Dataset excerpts
☆ ☆ ☆ ☆ ☆ ☆ ☆
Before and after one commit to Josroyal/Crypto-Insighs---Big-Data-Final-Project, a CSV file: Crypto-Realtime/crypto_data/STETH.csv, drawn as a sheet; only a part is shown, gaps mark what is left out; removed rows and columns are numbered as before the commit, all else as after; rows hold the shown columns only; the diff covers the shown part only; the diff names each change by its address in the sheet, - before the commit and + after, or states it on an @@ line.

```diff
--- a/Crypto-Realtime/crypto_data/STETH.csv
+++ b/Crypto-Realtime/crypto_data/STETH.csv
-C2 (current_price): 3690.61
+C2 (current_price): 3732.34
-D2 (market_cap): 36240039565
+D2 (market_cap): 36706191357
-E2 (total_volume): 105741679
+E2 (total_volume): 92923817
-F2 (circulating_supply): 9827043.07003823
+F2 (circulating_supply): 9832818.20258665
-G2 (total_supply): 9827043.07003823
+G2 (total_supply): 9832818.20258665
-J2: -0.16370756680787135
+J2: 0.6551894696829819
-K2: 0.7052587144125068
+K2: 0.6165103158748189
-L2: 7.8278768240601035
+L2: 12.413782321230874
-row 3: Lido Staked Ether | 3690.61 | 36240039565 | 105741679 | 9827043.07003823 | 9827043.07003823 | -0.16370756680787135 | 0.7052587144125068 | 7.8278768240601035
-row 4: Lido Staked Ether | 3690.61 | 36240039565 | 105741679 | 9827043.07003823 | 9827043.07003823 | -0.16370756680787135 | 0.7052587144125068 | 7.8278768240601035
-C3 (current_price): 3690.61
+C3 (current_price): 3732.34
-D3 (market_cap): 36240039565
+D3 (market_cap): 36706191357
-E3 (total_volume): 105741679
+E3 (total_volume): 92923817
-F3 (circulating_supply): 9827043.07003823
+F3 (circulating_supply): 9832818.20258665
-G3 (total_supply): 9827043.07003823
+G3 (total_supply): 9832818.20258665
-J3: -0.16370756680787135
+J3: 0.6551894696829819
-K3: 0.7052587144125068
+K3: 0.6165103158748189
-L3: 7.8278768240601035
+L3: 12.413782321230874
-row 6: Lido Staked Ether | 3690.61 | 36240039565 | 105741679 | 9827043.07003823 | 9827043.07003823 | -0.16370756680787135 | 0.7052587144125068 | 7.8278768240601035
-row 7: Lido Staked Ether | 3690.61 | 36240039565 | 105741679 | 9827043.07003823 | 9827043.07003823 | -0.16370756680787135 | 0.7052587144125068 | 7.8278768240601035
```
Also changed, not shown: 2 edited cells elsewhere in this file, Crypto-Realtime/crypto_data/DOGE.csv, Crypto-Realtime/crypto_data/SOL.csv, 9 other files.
☆ ☆ ☆ ☆ ☆ ☆ ☆
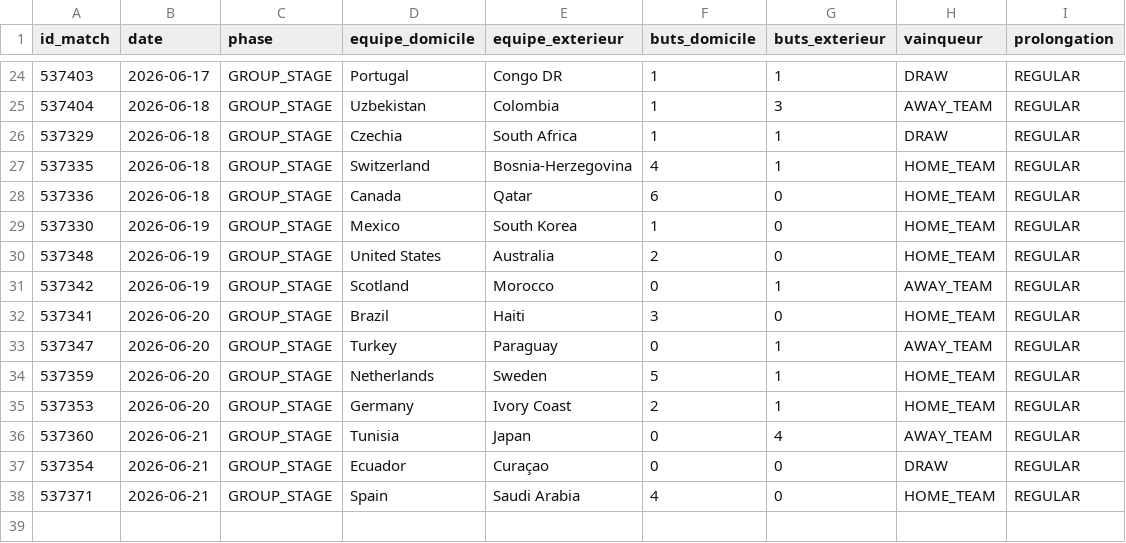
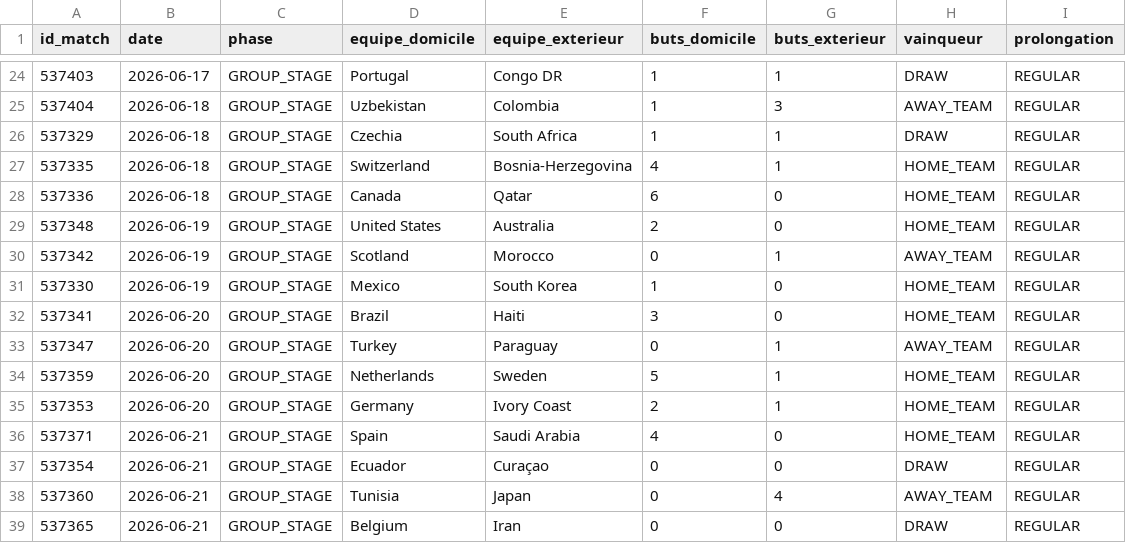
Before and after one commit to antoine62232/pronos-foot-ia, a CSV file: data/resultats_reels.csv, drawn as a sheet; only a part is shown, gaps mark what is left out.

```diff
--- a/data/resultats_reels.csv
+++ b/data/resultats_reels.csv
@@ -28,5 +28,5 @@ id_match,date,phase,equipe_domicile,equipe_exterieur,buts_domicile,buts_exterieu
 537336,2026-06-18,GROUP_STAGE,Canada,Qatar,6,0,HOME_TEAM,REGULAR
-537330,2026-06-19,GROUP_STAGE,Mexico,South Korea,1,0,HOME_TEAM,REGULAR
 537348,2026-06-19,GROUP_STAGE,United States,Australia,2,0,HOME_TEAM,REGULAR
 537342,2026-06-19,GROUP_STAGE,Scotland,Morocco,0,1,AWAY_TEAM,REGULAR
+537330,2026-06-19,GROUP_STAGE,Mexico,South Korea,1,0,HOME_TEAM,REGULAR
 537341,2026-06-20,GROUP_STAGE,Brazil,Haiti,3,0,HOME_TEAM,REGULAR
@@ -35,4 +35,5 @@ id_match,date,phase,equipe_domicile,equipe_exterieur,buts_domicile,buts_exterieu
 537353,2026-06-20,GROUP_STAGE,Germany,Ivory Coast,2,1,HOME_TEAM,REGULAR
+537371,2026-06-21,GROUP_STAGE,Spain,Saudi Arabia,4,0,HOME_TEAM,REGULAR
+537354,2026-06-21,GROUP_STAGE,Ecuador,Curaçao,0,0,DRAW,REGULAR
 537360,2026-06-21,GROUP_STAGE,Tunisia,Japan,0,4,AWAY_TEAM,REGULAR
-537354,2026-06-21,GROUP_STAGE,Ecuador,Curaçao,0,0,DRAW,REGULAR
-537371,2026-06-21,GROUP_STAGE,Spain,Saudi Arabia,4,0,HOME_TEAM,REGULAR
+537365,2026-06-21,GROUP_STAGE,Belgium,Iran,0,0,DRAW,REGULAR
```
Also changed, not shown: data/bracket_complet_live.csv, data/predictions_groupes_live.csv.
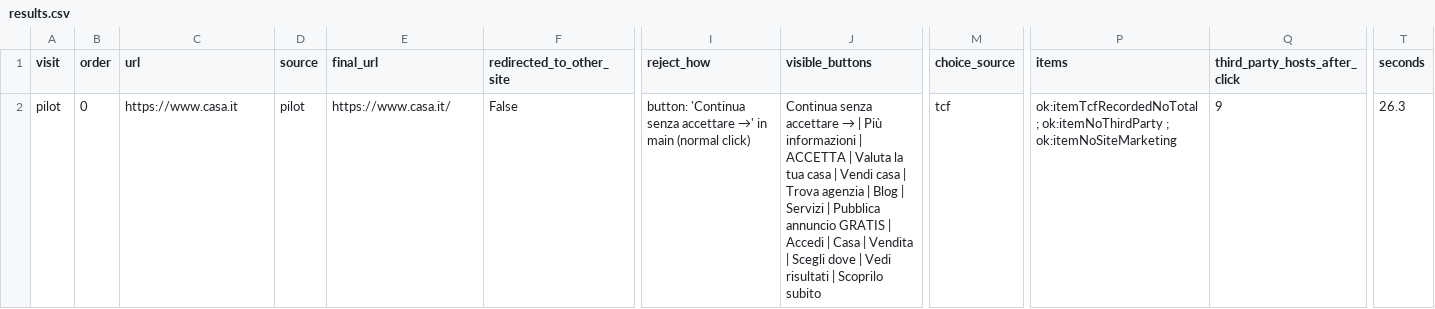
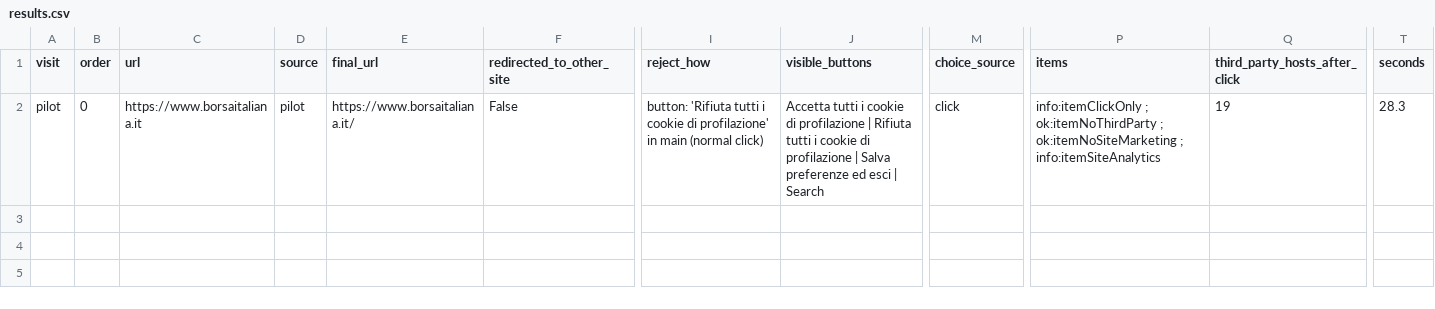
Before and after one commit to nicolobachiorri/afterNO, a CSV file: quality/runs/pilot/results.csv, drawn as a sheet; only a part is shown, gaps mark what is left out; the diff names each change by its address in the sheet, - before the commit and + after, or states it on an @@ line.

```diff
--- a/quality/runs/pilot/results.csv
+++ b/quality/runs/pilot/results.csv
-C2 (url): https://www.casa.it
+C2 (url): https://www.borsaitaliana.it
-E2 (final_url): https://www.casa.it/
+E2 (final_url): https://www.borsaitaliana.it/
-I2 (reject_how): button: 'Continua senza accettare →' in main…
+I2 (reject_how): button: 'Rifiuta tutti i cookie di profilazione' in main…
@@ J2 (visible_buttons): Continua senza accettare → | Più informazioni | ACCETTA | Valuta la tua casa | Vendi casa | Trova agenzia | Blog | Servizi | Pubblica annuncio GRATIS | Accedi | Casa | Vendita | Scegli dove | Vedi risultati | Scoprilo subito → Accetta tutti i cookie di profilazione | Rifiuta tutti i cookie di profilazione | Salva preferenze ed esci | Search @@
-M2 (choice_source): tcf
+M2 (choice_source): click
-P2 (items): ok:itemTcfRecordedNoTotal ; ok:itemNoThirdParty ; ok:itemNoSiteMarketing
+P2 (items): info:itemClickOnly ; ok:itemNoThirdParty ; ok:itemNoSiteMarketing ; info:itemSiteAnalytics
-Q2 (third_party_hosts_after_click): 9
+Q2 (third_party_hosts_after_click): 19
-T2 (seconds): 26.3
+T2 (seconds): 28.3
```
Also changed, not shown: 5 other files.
☆ ☆ ☆ ☆ ☆ ☆ ☆
[Exercise objective] The lines needed are those in the data above that hold the string "https"; copy each of them.

[Output for this task]
-C2 (url): https://www.casa.it
+C2 (url): https://www.borsaitaliana.it
-E2 (final_url): https://www.casa.it/
+E2 (final_url): https://www.borsaitaliana.it/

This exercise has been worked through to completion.